This full day of interactive instruction will provide participants with Universal Design for Learning Strategies that will assist teachers with managing behaviors in a mixed-ability classroom.

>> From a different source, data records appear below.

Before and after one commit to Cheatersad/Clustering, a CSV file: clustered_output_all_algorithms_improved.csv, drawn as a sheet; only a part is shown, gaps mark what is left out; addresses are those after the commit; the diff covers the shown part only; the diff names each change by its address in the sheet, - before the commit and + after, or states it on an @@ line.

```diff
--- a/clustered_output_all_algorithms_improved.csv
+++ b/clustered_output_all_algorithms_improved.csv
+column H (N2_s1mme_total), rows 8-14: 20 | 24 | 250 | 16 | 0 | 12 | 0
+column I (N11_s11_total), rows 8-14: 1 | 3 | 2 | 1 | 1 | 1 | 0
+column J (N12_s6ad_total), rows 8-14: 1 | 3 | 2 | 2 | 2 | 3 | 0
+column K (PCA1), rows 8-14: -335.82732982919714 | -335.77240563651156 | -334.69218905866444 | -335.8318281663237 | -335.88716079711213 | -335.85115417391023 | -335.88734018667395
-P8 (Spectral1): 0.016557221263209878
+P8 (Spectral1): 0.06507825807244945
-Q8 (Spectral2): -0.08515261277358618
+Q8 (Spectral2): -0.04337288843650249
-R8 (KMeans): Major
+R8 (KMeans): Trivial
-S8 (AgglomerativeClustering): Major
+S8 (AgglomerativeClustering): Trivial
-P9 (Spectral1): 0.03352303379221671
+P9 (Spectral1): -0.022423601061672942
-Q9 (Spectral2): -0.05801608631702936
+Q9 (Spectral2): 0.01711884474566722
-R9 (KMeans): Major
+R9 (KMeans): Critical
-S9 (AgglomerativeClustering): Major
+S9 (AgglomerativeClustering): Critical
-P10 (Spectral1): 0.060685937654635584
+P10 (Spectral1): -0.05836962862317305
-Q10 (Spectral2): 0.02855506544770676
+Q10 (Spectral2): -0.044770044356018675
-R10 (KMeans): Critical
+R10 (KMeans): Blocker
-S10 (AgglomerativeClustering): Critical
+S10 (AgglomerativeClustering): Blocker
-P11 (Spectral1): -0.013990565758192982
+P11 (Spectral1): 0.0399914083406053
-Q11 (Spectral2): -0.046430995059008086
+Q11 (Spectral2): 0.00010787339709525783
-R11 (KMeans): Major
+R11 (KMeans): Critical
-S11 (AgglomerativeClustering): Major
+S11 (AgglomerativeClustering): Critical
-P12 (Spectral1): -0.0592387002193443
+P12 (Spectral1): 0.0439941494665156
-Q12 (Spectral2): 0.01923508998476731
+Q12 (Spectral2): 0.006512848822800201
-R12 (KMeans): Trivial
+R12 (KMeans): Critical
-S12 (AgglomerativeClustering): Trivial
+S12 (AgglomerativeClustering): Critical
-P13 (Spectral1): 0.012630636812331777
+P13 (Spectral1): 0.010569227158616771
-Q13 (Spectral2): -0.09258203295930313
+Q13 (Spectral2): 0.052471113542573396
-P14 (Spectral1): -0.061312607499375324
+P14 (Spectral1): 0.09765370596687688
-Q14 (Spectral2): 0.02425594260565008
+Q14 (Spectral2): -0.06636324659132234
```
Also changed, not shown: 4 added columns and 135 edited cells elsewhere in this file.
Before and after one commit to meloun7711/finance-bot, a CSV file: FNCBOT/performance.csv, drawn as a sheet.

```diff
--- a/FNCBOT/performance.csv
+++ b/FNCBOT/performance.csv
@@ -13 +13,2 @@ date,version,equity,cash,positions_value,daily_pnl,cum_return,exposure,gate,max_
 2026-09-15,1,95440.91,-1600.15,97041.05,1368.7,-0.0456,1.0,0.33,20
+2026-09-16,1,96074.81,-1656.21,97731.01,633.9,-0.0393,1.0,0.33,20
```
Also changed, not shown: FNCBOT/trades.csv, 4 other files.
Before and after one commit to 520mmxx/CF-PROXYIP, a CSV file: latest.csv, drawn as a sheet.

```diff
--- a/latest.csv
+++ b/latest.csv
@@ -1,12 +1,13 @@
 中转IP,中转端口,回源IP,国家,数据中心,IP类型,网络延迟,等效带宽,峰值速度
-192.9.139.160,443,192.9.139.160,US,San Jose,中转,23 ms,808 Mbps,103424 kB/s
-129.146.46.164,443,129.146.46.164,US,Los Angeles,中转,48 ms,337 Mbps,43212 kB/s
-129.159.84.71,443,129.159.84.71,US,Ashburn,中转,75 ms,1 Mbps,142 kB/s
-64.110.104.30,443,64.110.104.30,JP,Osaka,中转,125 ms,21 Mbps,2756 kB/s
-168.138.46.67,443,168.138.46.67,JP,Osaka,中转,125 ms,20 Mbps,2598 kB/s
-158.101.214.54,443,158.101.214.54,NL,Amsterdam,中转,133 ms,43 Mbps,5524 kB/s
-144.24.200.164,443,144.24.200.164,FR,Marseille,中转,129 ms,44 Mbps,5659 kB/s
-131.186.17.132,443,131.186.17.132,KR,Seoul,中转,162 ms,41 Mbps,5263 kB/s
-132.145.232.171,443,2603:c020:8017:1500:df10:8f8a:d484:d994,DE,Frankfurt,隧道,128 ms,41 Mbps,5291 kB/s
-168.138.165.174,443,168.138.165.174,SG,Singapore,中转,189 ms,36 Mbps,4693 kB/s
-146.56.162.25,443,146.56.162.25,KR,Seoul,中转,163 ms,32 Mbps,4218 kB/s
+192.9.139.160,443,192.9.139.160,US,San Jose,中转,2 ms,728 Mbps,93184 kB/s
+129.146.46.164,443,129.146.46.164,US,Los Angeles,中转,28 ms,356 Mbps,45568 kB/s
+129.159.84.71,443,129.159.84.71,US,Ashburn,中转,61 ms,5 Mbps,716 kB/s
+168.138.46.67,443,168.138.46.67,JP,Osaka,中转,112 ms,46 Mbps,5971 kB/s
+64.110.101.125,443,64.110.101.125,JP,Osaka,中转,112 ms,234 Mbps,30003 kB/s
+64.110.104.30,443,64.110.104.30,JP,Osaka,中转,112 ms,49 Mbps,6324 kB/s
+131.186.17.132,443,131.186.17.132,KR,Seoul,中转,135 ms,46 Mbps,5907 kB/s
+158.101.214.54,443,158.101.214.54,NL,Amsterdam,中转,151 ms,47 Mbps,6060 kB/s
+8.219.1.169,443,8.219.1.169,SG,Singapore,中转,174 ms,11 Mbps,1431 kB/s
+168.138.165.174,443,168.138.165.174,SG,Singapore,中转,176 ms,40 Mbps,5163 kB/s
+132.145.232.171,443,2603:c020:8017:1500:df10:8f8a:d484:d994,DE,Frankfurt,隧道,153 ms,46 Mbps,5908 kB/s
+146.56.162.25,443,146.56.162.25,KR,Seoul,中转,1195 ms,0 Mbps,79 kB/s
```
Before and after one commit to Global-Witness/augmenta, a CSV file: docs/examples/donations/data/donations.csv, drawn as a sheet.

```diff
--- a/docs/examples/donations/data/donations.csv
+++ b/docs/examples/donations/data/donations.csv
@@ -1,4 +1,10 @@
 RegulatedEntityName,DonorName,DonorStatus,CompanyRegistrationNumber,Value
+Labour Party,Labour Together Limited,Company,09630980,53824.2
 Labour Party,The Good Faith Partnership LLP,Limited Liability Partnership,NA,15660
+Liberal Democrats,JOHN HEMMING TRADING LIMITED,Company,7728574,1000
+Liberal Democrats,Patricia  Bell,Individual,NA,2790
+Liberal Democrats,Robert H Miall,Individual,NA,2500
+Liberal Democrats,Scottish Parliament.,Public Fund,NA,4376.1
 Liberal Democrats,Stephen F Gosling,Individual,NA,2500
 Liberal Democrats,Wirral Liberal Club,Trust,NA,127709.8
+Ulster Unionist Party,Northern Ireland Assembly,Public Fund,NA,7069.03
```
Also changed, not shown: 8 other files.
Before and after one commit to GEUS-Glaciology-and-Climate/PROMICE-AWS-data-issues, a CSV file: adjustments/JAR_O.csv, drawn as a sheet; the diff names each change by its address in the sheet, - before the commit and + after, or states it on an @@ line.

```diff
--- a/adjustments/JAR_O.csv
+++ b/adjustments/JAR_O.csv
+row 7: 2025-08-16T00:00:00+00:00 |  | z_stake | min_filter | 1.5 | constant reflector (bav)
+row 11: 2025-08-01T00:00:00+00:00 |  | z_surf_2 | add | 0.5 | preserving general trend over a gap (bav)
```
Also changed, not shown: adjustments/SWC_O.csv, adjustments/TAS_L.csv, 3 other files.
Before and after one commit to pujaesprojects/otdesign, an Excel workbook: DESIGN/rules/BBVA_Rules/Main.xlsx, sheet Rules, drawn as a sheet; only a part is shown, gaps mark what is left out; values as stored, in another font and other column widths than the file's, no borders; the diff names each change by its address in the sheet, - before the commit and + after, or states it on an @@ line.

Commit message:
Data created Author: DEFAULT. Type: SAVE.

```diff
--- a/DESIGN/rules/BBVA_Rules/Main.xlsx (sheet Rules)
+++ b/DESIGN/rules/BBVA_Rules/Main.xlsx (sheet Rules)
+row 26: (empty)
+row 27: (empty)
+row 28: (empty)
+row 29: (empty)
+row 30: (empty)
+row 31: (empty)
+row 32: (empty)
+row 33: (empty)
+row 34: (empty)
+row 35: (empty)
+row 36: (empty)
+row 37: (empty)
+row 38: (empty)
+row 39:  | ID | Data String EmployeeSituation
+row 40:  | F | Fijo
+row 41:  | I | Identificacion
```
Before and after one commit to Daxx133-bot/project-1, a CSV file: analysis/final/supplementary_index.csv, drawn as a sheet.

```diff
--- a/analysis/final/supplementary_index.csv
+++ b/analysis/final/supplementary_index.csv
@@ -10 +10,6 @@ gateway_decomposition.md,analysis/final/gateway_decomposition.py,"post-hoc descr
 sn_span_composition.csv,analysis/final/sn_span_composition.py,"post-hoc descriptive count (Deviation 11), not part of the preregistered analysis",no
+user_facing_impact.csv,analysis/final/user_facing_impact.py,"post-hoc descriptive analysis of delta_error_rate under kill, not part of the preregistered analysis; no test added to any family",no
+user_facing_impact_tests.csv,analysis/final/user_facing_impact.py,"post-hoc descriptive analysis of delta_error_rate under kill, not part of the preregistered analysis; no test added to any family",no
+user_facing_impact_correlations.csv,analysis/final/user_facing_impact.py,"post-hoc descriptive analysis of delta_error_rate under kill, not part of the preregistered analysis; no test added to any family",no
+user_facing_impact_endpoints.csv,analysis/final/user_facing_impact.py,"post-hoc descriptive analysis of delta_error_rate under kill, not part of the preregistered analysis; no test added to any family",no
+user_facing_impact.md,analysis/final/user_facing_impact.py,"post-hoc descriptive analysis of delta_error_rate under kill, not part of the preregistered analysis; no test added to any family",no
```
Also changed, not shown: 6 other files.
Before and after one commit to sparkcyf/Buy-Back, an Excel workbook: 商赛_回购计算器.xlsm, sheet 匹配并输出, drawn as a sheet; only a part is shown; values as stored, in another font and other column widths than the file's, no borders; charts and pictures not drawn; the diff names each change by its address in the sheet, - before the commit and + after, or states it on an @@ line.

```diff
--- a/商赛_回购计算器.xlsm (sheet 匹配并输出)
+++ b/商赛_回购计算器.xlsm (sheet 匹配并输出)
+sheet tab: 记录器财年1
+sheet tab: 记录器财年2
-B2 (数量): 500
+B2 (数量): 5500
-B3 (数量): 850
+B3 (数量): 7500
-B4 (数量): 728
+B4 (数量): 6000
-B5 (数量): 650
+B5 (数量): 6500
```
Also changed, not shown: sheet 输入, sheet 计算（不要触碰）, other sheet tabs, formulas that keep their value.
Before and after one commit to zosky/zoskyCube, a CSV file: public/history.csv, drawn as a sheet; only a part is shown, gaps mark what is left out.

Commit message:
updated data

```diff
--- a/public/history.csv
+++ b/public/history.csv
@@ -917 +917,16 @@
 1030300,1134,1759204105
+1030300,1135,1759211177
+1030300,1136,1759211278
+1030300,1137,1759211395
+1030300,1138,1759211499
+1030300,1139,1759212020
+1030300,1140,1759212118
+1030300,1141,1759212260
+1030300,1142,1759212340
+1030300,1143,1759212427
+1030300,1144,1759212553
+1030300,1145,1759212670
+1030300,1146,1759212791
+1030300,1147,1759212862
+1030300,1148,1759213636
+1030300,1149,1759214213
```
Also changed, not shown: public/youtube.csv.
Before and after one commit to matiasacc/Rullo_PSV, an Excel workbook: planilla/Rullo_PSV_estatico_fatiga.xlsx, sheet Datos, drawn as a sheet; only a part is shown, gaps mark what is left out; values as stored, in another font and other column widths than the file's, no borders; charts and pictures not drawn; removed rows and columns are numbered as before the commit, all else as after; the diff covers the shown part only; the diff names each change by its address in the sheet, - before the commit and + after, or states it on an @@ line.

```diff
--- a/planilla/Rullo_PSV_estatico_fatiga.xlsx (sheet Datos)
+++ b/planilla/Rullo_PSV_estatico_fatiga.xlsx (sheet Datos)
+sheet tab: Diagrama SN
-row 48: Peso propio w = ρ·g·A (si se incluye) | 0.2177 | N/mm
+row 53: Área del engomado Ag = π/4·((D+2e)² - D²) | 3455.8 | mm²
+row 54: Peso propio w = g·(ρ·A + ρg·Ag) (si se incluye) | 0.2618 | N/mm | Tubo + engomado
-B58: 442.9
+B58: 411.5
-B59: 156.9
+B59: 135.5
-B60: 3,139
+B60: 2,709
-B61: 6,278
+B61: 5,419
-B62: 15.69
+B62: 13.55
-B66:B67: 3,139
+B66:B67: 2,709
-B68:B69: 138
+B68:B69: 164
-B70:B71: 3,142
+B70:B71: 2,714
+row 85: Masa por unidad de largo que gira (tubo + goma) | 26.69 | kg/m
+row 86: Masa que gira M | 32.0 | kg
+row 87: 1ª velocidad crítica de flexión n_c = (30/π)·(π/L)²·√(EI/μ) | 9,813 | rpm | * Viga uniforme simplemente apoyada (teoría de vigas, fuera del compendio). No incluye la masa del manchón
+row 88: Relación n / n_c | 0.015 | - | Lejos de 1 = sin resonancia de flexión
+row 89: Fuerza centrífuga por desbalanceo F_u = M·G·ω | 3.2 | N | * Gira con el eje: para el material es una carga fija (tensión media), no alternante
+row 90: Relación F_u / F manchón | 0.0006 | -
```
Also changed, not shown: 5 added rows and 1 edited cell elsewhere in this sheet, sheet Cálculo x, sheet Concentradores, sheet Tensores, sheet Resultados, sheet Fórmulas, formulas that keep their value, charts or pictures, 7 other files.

Research and resources for the development of this module include:
Bishop P., and G. Allen-Malley. 2004. The Power of Two: Partner Teams in Action. Westerville, OH: National Middle School Association. Cramer, S. 1997. Collaboration: A Success Strategy for Special Educators. Needham Heights, MA: Allyn & Bacon. Friend, M., and L. Cook. 1996. Interactions: Collaboration Skills for School Professionals. White Plains, NY: Longman Publishers. Graham, M. 1998. “On the Same Team.” Virginia Journal of Education, December, pp. 15-17. Mostert, M. 1998. Interprofessional Collaboration in Schools. Needham Heights, MA: Allyn & Bacon. Tomlinson, Carol Ann. 2001. How to Differentiate Instruction in Mixed-Ability Classrooms. Alexandria, VA: ASCD. Ms. Kathryn Bremner is a former math and science middle school teacher. During her ten years at the middle grades level, Ms. Bremner was a member of a collaborative team working extensively with gifted learning, special needs, and English as a second language students. In addition to her role as a classroom teacher, Ms. Bremner served as a clinical faculty member to James Madison University's middle grades program, co-teaching pre-service education classes. Ms. Bremner continues to work directly with the Virginia Middle School Association, the Virginia Advisory Committee for the Education of the Gifted, and the Virginia Schools to Watch program. Ms. Bremner received a B.S. degree in Sociology from Bridgewater College, an M.Ed. degree in Elementary Education with a concentration in middle grades curriculum and an endorsement in Educational Leadership from James Madison University.

To schedule, or for more information, contact Agency for Educational Partnerships at: 615-354-7686.

Shared By: